→ Task goal:
Leaving out all images, return the entries below exactly.

→ Information supplied:
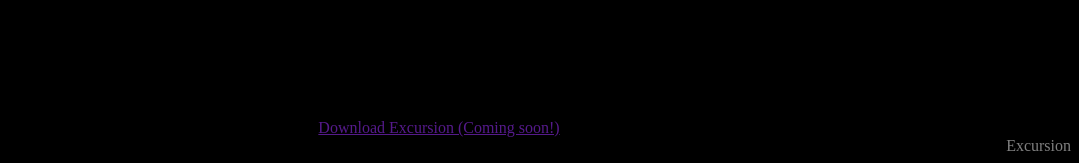
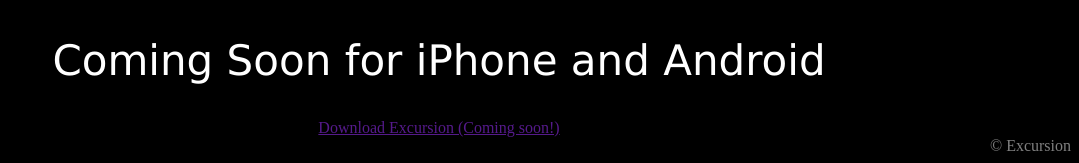
Before and after one commit to Kahmuun/excursion, a plain HTML site: page index.html in a window 1280 px wide. Shown: the part 1100-1263 px from the top of the page, without its empty margins (201-1280 px from the left). Drawn offline with Linux system fonts and the light colour scheme.

Commit message:
Correct h2 color and copyright at footer

```diff
--- a/index.html
+++ b/index.html
@@ -17,6 +17,6 @@
     <p class="image"><img src="https://content.codecademy.com/programs/freelance-one/excursion/images/phone.png"></p>
     <h2>Coming Soon for iPhone and Android</h2>
     <a href="" class="download">Download Excursion (Coming soon!)</a>
-    <footer>Excursion</footer>
+    <footer>&copy; Excursion</footer>
 </body>
 </html>
--- a/resources/css/style.css
+++ b/resources/css/style.css
@@ -20,6 +20,7 @@
     font-family: Verdana;
     font-weight: 300;
     font-size: 42px;
+    color: white;
 }
 
 h3 {
```
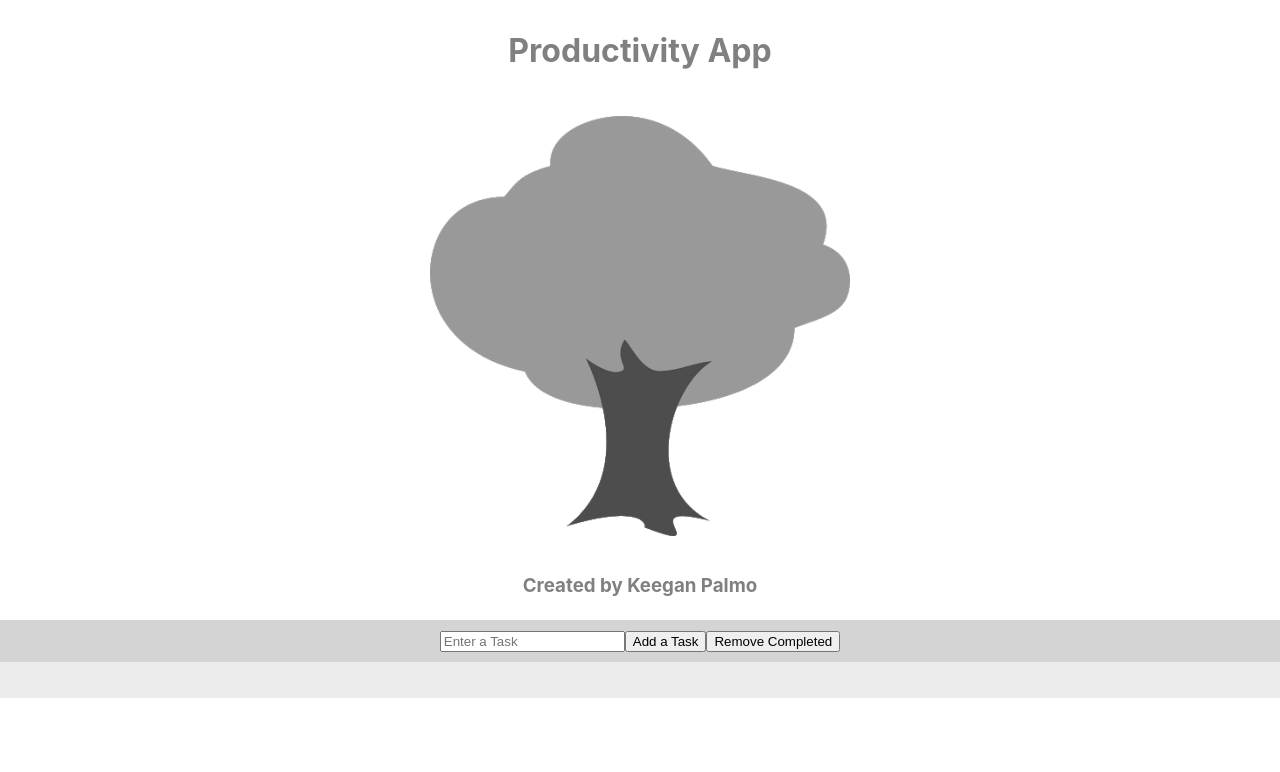
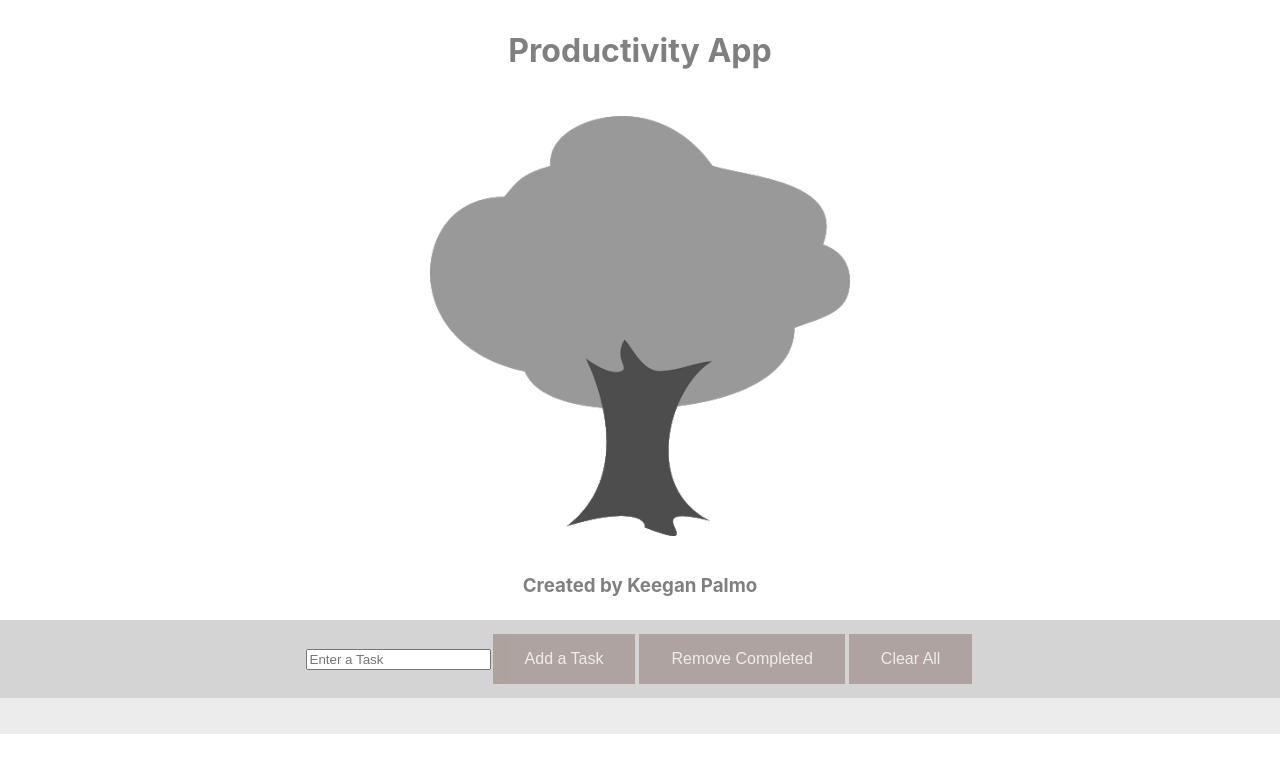
Before and after one commit to kppalmo/productivity-app, a React (Create React App) app: page / in a window 1280 px wide. Shown: the top 772 px of the page. Built offline with nearby package versions, Linux system fonts and the light colour scheme.

Commit message:
addedClearAll

```diff
--- a/src/App.js
+++ b/src/App.js
@@ -50,10 +50,8 @@ class App extends Component{
           }
         })
       }
-    removeAll = event => { //remove All items in local storage
-        window.localStorage.clear();
-        //window.localStorage.removeItem("itemID");
-    }
+
+
 
 
     addLocalStorage() { //takes item in state => renders data on screen
--- a/src/components/TodoForum.js
+++ b/src/components/TodoForum.js
@@ -1,7 +1,14 @@
 import React from 'react';
 
 const  TodoForum = props => {
+    function deleteItems() {
+        // Clear localStorage items
+        localStorage.clear();
+      }
+
     return(
+
+
         <form style={{ padding: "10px 20px", textAlign: "center", color: "white", background: "#D4D4D4"}}>
             <input
             name = 'todo'
@@ -9,11 +16,14 @@ const  TodoForum = props => {
             type = 'text'
             onChange={props.inputChangeHandler}
             placeholder = 'Enter a Task' />
-            <button
+
+            <button class="button"
                 onClick={props.addTask}>Add a Task</button>
-            <button onClick={props.removeItems}>Remove Completed</button>
+            <button class="button" onClick={props.removeItems}>Remove Completed</button>
+            <button class="button" onclick={deleteItems()}> Clear All </button>
 
         </form>
+
     )
 }
 
--- a/src/index.css
+++ b/src/index.css
@@ -19,3 +19,18 @@ code {
   margin: auto;
   width: 35%;
 }
+.button {
+  background-color: #96837e;
+  border: none;
+  color: white;
+  padding: 16px 32px;
+  text-align: center;
+  font-size: 16px;
+  margin: 4px 2px;
+  opacity: 0.6;
+  transition: 0.3s;
+  display: inline-block;
+  text-decoration: none;
+  cursor: pointer;
+}
+.button:hover {opacity: 1}
```
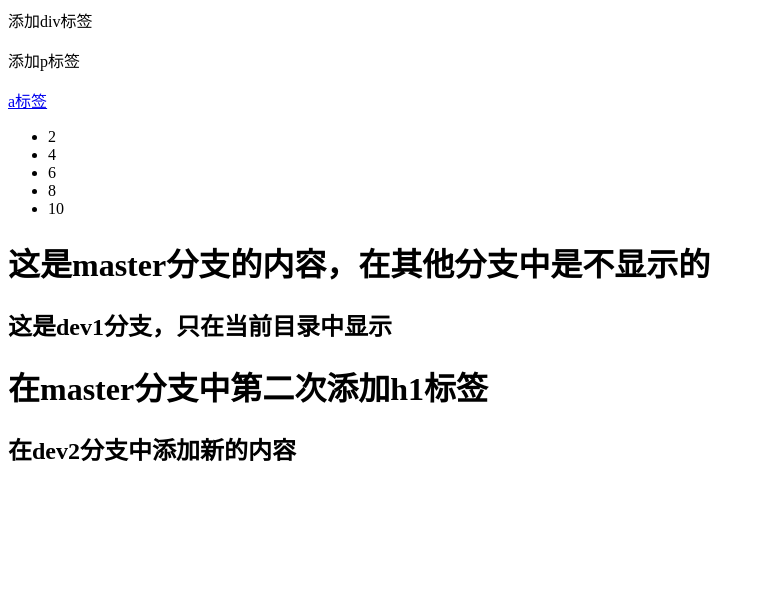
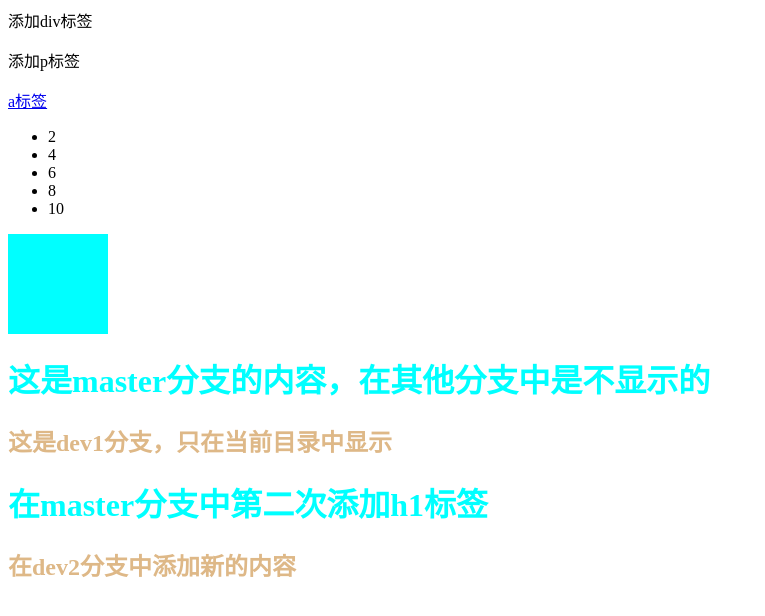
Before and after one commit to zlccly/RepositioryName, a plain HTML site: page index.html in a window 1280 px wide. Shown: the whole page, without its empty margins (0-765 px from the left). Drawn offline with Linux system fonts and the light colour scheme.

Commit message:
提交新样式

```diff
--- a/index.css
+++ b/index.css
@@ -0,0 +1,11 @@
+h1{
+    color: aqua;
+}
+h2{
+    color: burlywood;
+}
+.box{
+    width: 100px;
+    height: 100px;
+    background-color: aqua;
+}
--- a/index.html
+++ b/index.html
@@ -4,7 +4,7 @@
     <meta charset="UTF-8">
     <meta http-equiv="X-UA-Compatible" content="IE=edge">
     <meta name="viewport" content="width=device-width, initial-scale=1.0">
-    <link rel="stylesheet" href="/index.css">
+    <link rel="stylesheet" href="./index.css">
     <title>Document</title>
 </head>
 <body>
@@ -18,6 +18,7 @@
         <li>8</li>
         <li>10</li>
     </ul>
+    <div class="box"></div>
     <h1>这是master分支的内容，在其他分支中是不显示的</h1>
     <h2>这是dev1分支，只在当前目录中显示</h2>
     <h1>在master分支中第二次添加h1标签</h1>
```
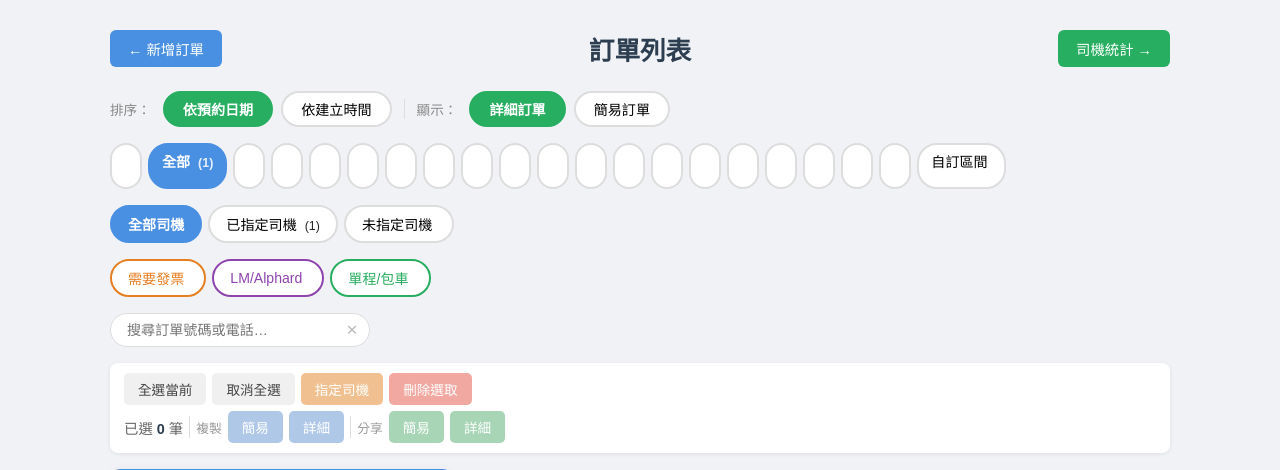
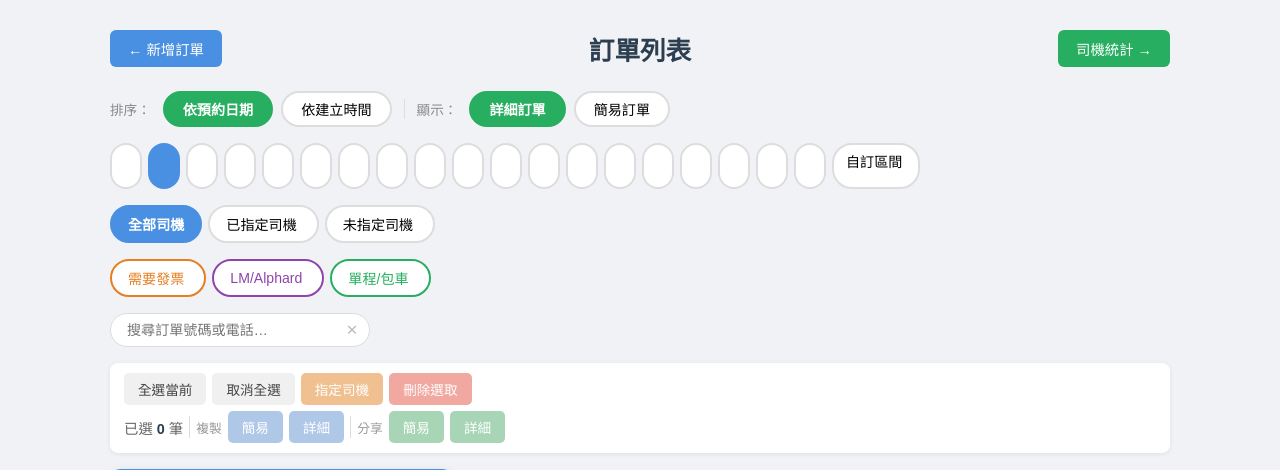
Before and after one commit to CKL141189/order, a Flask app: template templates/orders.html in a window 1280 px wide. Shown: the top 470 px of the page. Run offline with Flask 3, Linux system fonts and the light colour scheme; the template is opened without the code that fills it: most values are stand-ins (such as "Sample title", 1, 10 or a date in 2020); some libraries are stand-ins or nearby versions.

Commit message:
Remove 全部 tab, default to 今天
Co-Authored-By: Claude Sonnet 4.6 <noreply@anthropic.com>

```diff
--- a/templates/orders.html
+++ b/templates/orders.html
@@ -346,12 +346,8 @@ button { padding: 9px 22px; border: none; border-radius: 6px; cursor: pointer; f
       <span>{{ yesterday.label }} {{ yesterday.display }} <span class="tab-count"></span></span>
       <span class="tab-sub"></span>
     </button>
-    <button class="tab-btn date-tab-btn active" data-tab="all" onclick="switchTab('all', this)">
-      <span>全部 <span class="tab-count" id="cnt-all"></span></span>
-      <span class="tab-sub" id="tsub-all"></span>
-    </button>
     {% for tab in date_tabs[1:] %}
-    <button class="tab-btn date-tab-btn" data-tab="{{ tab.date_key }}" onclick="switchTab('{{ tab.date_key }}', this)">
+    <button class="tab-btn date-tab-btn{% if loop.first %} active{% endif %}" data-tab="{{ tab.date_key }}" onclick="switchTab('{{ tab.date_key }}', this)">
       <span>{{ tab.label }} {{ tab.display }} <span class="tab-count"></span></span>
       <span class="tab-sub"></span>
     </button>
@@ -529,7 +525,7 @@ button { padding: 9px 22px; border: none; border-radius: 6px; cursor: pointer; f
 </div>
 
 <script>
-let currentTab = "all";
+let currentTab = "{{ date_tabs[1].date_key }}";
 let currentDriverFilter = "all";
 let currentView = "detailed";
 let currentInvoiceFilter = false;
```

→ Exercise answer:
Before and after one commit to Kahmuun/excursion, a plain HTML site: page index.html in a window 1280 px wide. Shown: the part 1100-1263 px from the top of the page, without its empty margins (201-1280 px from the left). Drawn offline with Linux system fonts and the light colour scheme.

Commit message:
Correct h2 color and copyright at footer

```diff
--- a/index.html
+++ b/index.html
@@ -17,6 +17,6 @@
     <p class="image"><img src="https://content.codecademy.com/programs/freelance-one/excursion/images/phone.png"></p>
     <h2>Coming Soon for iPhone and Android</h2>
     <a href="" class="download">Download Excursion (Coming soon!)</a>
-    <footer>Excursion</footer>
+    <footer>&copy; Excursion</footer>
 </body>
 </html>
--- a/resources/css/style.css
+++ b/resources/css/style.css
@@ -20,6 +20,7 @@
     font-family: Verdana;
     font-weight: 300;
     font-size: 42px;
+    color: white;
 }
 
 h3 {
```
Before and after one commit to kppalmo/productivity-app, a React (Create React App) app: page / in a window 1280 px wide. Shown: the top 772 px of the page. Built offline with nearby package versions, Linux system fonts and the light colour scheme.

Commit message:
addedClearAll

```diff
--- a/src/App.js
+++ b/src/App.js
@@ -50,10 +50,8 @@ class App extends Component{
           }
         })
       }
-    removeAll = event => { //remove All items in local storage
-        window.localStorage.clear();
-        //window.localStorage.removeItem("itemID");
-    }
+
+
 
 
     addLocalStorage() { //takes item in state => renders data on screen
--- a/src/components/TodoForum.js
+++ b/src/components/TodoForum.js
@@ -1,7 +1,14 @@
 import React from 'react';
 
 const  TodoForum = props => {
+    function deleteItems() {
+        // Clear localStorage items
+        localStorage.clear();
+      }
+
     return(
+
+
         <form style={{ padding: "10px 20px", textAlign: "center", color: "white", background: "#D4D4D4"}}>
             <input
             name = 'todo'
@@ -9,11 +16,14 @@ const  TodoForum = props => {
             type = 'text'
             onChange={props.inputChangeHandler}
             placeholder = 'Enter a Task' />
-            <button
+
+            <button class="button"
                 onClick={props.addTask}>Add a Task</button>
-            <button onClick={props.removeItems}>Remove Completed</button>
+            <button class="button" onClick={props.removeItems}>Remove Completed</button>
+            <button class="button" onclick={deleteItems()}> Clear All </button>
 
         </form>
+
     )
 }
 
--- a/src/index.css
+++ b/src/index.css
@@ -19,3 +19,18 @@ code {
   margin: auto;
   width: 35%;
 }
+.button {
+  background-color: #96837e;
+  border: none;
+  color: white;
+  padding: 16px 32px;
+  text-align: center;
+  font-size: 16px;
+  margin: 4px 2px;
+  opacity: 0.6;
+  transition: 0.3s;
+  display: inline-block;
+  text-decoration: none;
+  cursor: pointer;
+}
+.button:hover {opacity: 1}
```
Before and after one commit to zlccly/RepositioryName, a plain HTML site: page index.html in a window 1280 px wide. Shown: the whole page, without its empty margins (0-765 px from the left). Drawn offline with Linux system fonts and the light colour scheme.

Commit message:
提交新样式

```diff
--- a/index.css
+++ b/index.css
@@ -0,0 +1,11 @@
+h1{
+    color: aqua;
+}
+h2{
+    color: burlywood;
+}
+.box{
+    width: 100px;
+    height: 100px;
+    background-color: aqua;
+}
--- a/index.html
+++ b/index.html
@@ -4,7 +4,7 @@
     <meta charset="UTF-8">
     <meta http-equiv="X-UA-Compatible" content="IE=edge">
     <meta name="viewport" content="width=device-width, initial-scale=1.0">
-    <link rel="stylesheet" href="/index.css">
+    <link rel="stylesheet" href="./index.css">
     <title>Document</title>
 </head>
 <body>
@@ -18,6 +18,7 @@
         <li>8</li>
         <li>10</li>
     </ul>
+    <div class="box"></div>
     <h1>这是master分支的内容，在其他分支中是不显示的</h1>
     <h2>这是dev1分支，只在当前目录中显示</h2>
     <h1>在master分支中第二次添加h1标签</h1>
```
Before and after one commit to CKL141189/order, a Flask app: template templates/orders.html in a window 1280 px wide. Shown: the top 470 px of the page. Run offline with Flask 3, Linux system fonts and the light colour scheme; the template is opened without the code that fills it: most values are stand-ins (such as "Sample title", 1, 10 or a date in 2020); some libraries are stand-ins or nearby versions.

Commit message:
Remove 全部 tab, default to 今天
Co-Authored-By: Claude Sonnet 4.6 <noreply@anthropic.com>

```diff
--- a/templates/orders.html
+++ b/templates/orders.html
@@ -346,12 +346,8 @@ button { padding: 9px 22px; border: none; border-radius: 6px; cursor: pointer; f
       <span>{{ yesterday.label }} {{ yesterday.display }} <span class="tab-count"></span></span>
       <span class="tab-sub"></span>
     </button>
-    <button class="tab-btn date-tab-btn active" data-tab="all" onclick="switchTab('all', this)">
-      <span>全部 <span class="tab-count" id="cnt-all"></span></span>
-      <span class="tab-sub" id="tsub-all"></span>
-    </button>
     {% for tab in date_tabs[1:] %}
-    <button class="tab-btn date-tab-btn" data-tab="{{ tab.date_key }}" onclick="switchTab('{{ tab.date_key }}', this)">
+    <button class="tab-btn date-tab-btn{% if loop.first %} active{% endif %}" data-tab="{{ tab.date_key }}" onclick="switchTab('{{ tab.date_key }}', this)">
       <span>{{ tab.label }} {{ tab.display }} <span class="tab-count"></span></span>
       <span class="tab-sub"></span>
     </button>
@@ -529,7 +525,7 @@ button { padding: 9px 22px; border: none; border-radius: 6px; cursor: pointer; f
 </div>
 
 <script>
-let currentTab = "all";
+let currentTab = "{{ date_tabs[1].date_key }}";
 let currentDriverFilter = "all";
 let currentView = "detailed";
 let currentInvoiceFilter = false;
```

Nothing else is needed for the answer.